• [Listed entries]:
↓
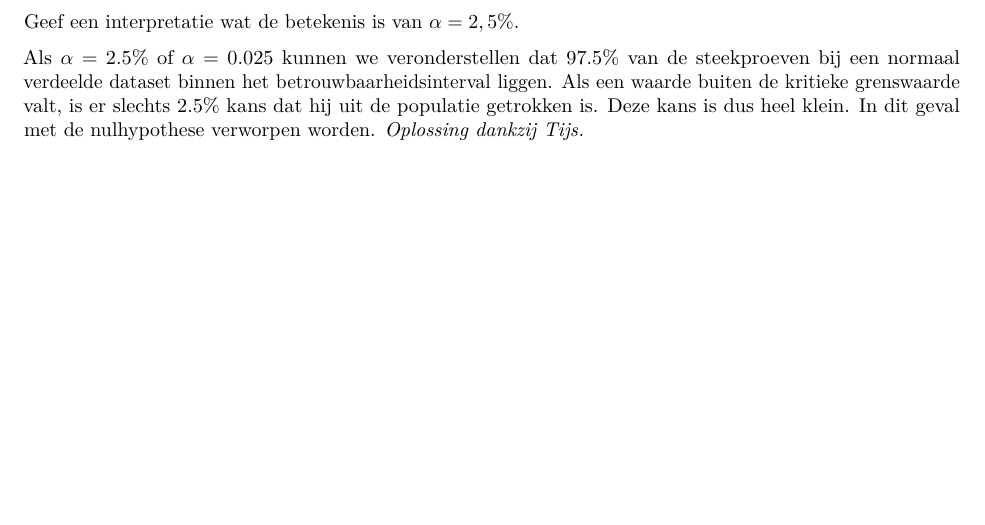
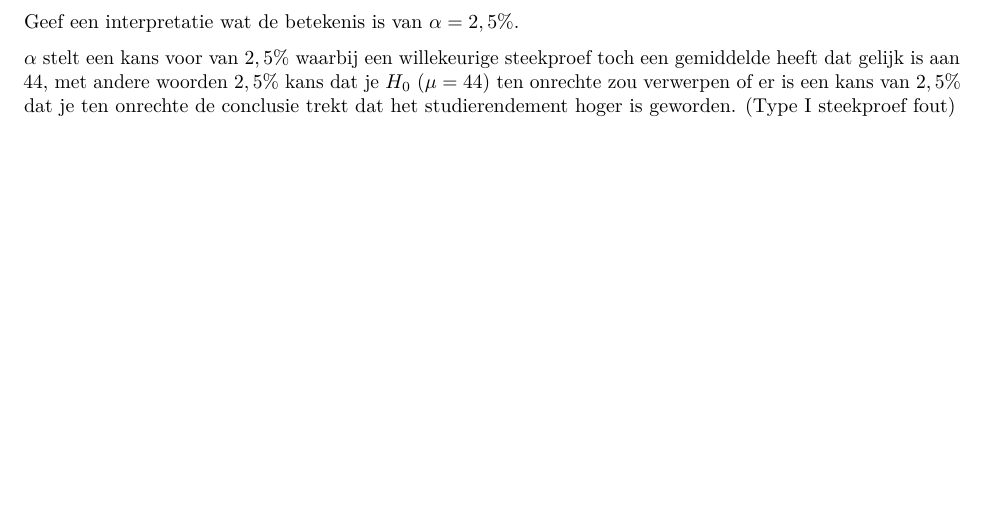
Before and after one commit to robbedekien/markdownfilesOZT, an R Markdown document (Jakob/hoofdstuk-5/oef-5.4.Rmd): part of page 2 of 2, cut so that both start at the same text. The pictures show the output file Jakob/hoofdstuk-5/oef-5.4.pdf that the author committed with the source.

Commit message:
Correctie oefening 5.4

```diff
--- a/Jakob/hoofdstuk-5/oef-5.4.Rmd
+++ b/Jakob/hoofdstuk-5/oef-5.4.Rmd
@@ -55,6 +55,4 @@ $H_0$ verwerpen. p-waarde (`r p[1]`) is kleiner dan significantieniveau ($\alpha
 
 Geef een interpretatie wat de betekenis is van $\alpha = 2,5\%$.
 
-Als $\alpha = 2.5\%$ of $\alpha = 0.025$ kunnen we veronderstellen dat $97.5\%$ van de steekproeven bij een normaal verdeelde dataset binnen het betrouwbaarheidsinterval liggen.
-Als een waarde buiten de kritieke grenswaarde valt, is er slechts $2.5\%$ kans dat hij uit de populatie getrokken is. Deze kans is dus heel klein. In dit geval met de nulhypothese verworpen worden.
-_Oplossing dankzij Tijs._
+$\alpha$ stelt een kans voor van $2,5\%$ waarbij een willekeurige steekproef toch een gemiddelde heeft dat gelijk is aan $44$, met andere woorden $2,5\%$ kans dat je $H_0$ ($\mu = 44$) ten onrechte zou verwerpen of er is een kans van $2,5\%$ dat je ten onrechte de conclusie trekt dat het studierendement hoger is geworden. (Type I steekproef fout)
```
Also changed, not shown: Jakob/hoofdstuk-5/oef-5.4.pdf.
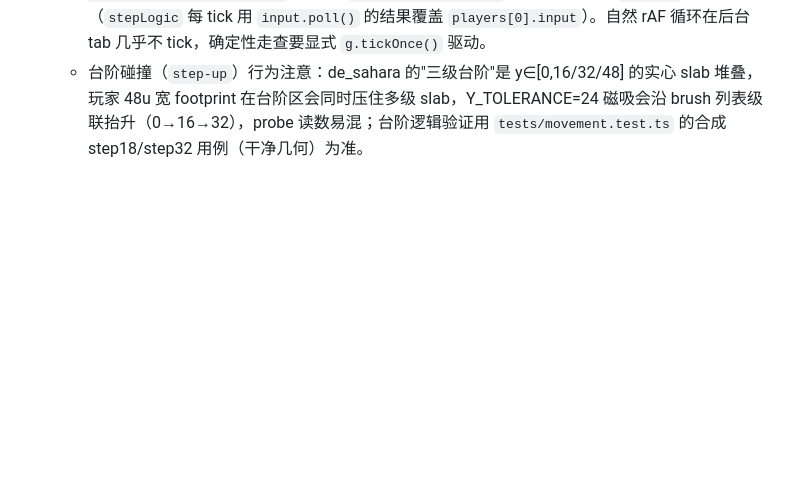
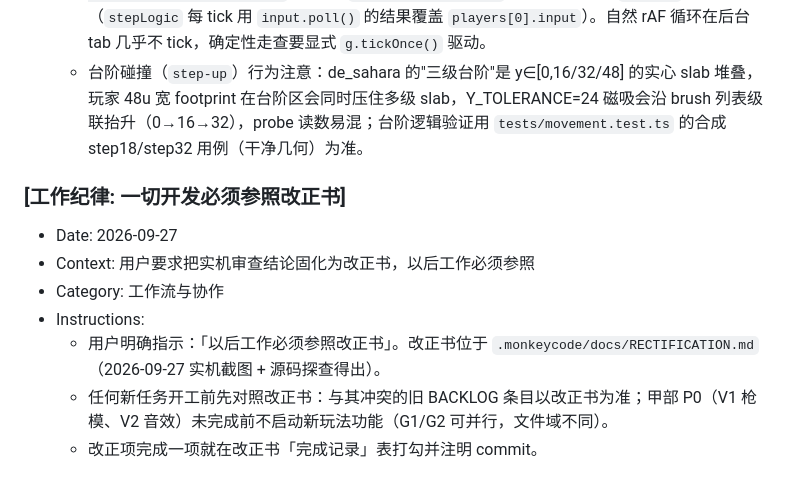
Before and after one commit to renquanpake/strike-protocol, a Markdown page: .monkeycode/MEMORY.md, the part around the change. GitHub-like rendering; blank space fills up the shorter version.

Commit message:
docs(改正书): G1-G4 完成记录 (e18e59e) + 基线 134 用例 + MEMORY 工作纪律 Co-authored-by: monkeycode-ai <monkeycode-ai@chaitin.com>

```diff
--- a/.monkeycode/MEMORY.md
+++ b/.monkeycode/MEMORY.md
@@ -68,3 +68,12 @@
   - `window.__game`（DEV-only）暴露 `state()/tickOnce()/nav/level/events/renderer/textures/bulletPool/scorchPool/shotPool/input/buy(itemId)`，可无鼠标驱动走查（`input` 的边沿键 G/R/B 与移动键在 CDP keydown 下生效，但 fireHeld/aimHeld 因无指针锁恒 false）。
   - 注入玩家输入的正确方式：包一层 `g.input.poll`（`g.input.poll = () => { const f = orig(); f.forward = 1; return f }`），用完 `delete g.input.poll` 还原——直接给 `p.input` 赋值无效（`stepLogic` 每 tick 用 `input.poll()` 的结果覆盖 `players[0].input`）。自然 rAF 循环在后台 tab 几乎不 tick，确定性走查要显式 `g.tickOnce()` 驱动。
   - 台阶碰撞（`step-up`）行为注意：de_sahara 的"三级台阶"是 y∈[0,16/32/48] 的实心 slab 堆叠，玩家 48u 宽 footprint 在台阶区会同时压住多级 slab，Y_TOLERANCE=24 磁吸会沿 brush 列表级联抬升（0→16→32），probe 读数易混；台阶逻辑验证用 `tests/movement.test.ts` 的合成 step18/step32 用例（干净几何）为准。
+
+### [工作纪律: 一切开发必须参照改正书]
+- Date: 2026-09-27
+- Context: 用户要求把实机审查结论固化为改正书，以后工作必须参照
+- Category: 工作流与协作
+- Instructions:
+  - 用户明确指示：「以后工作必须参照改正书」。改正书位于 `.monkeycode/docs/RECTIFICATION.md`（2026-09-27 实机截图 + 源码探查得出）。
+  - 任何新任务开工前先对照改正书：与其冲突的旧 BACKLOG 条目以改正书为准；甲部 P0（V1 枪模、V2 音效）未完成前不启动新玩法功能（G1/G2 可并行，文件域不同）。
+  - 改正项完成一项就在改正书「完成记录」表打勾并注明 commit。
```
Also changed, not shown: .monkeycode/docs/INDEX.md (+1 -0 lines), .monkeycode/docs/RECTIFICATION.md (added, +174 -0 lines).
↑
• [Work item]: Now copy each line of the entries that mentions "Also".

• [Response area]:
Also changed, not shown: Jakob/hoofdstuk-5/oef-5.4.pdf.
Also changed, not shown: .monkeycode/docs/INDEX.md (+1 -0 lines), .monkeycode/docs/RECTIFICATION.md (added, +174 -0 lines).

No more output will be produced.